4. A little tip to add; it's fun to use white oil pastel as this usually works really well showing up with the watercolour painted on top and the kids love seeing the magic happen.
5. I add a bit of colour with the oil pastels to the house, but not too much as you want to leave some of the page white to paint with watercolour. Sometimes I draw the sun, the moon or stars in the sky, I've seen kids dawning rainbows too.
6. You can either paint the whole page the same colour or you can paint it any colours you want, I take it as it comes and see how I feel on the day. Sometimes I paint different colours for the houses, rooftops and the sky, other times I blend colours while they're still a little bit wet, so they bleed into one another and get an almost rainbow effect. You can see it in one on the rooftops in picture 2 and 3.
7. Have fun and enjoy.
Here's a super simple lesson for kids of all ages.
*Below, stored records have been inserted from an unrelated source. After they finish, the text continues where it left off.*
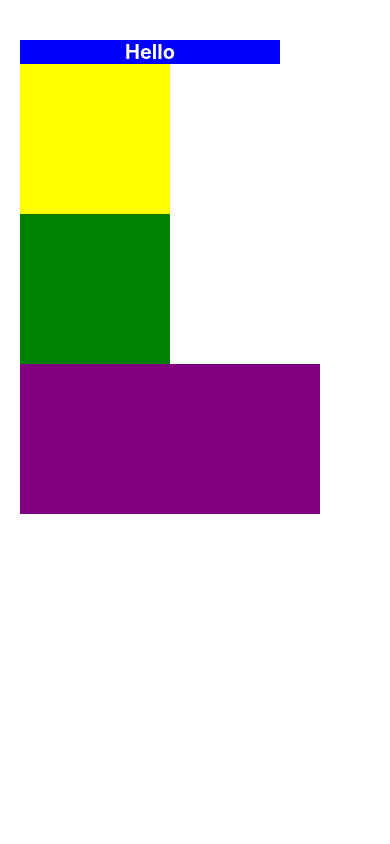
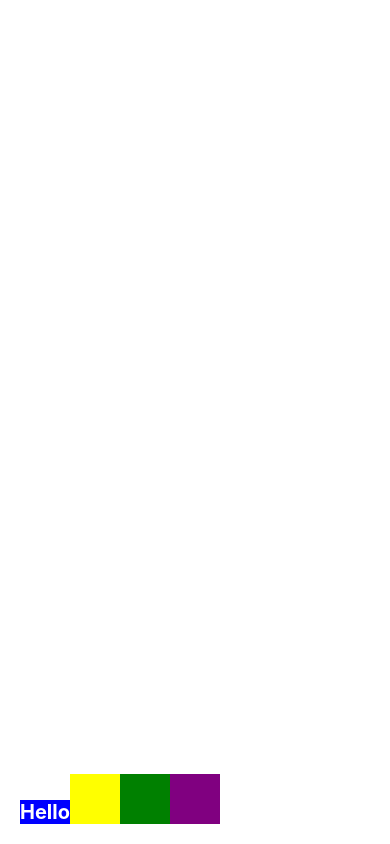
Before and after one commit to TH-Raju/Explore-react-native-basic, a React Native app: screen / in a window 390 px wide. Built offline with nearby package versions, Linux system fonts and the light colour scheme.

Commit message:
[Done] flex

```diff
--- a/App.js
+++ b/App.js
@@ -23,24 +23,29 @@ export default function App() {
 
 const styles = StyleSheet.create({
   container: {
-    height: 200,
-    width: 300,
+    flex: 1,
     padding: 20,
     paddingTop: 40,
+    flexDirection: "row", // row column
+    // justifyContent: "space-between", // justify content works for the main axis
+    alignItems: "flex-end", // center row and column  flex-end flex-start
   },
   box: {
-    height: 150,
-    width: 150,
     backgroundColor: "red",
   },
   box1: {
+    height: 50,
+    width: 50,
     backgroundColor: "yellow",
   },
   box2: {
+    height: 50,
+    width: 50,
     backgroundColor: "green",
   },
   box3: {
+    height: 50,
+    width: 50,
     backgroundColor: "purple",
-    width: 300,
   },
 });
```
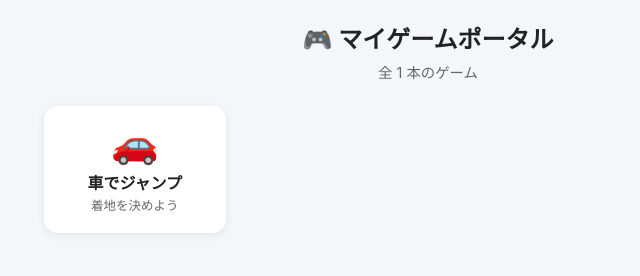
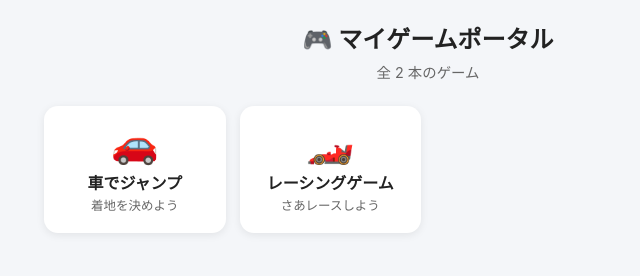
Before and after one commit to fuutakugames/my-games, a plain HTML site: page index.html in a window 1280 px wide. Shown: the whole page, without its empty margins (212-852 px from the left). Drawn offline with Linux system fonts and the light colour scheme.

Commit message:
Update index.html

```diff
--- a/index.html
+++ b/index.html
@@ -87,6 +87,12 @@
       <div class="desc">着地を決めよう</div>
     </a>
 
+    <a class="card" href="games/race.html">
+      <div class="icon">🏎️</div>
+      <div class="title">レーシングゲーム</div>
+      <div class="desc">さあレースしよう</div>
+    </a>
+
     <!--
     【追加用テンプレート：下の5行をコピーして上に貼り付けて使います】
     <a class="card" href="games/ファイル名.html">
```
You can adapt it for lots of different lessons, covering the visual elements or different ways of drawing, or, simply just have some fun.
1. Choose your size of paper, for these I worked A5, but you could go bigger if you feel to.
2. If the kids aren't feeling that confident to draw straight in pen, go for it in pencil first, making sure they don't press down too hard, as they'll rub the pencil lines out later. I still finding using a pencil at times a great support. Another little tip for bubble writing, if you aren't too sure about how to do it, sketch out lightly the letter first then use it as a guide to draw around, leaving however much space you want (depending on the thickness of the letter you are after) you can go for either straight or curved edges, or a mixture of both, then you rub out the pencil lines later. See in the 'c' in the first picture.
3. Start to add the doodles and detail. It's up to you / the kids if they want to do the whole thing in pencil first, then go over it in pen, or a mixture of both and pencil to support in areas they maybe don't feel too confident in, There are no rules here; it's about having fun . Same goes for colours, no rules apply, they can be done in pens or pencils or both, or even paint for that matter. I tend to like working in one colour outline then adding colour from there. Sometimes I forget to let the pens dry before rubbing out the pencil, this ends up smudging the ink. .
4. Sometimes I change it slightly as ask the kids to create doodles that tell me all about them, it might be things they like, animals, insect, colours, anything they feel expresses who they are, (see last photo) this can be a great intro lesson, start to a new class or school year.
Gyl works as an art and design teacher with primary school children. Having previously taught art and design at high school, worked at the Venice Bienalle, and as an arts lecturer at further education college. She also enjoys making her own work.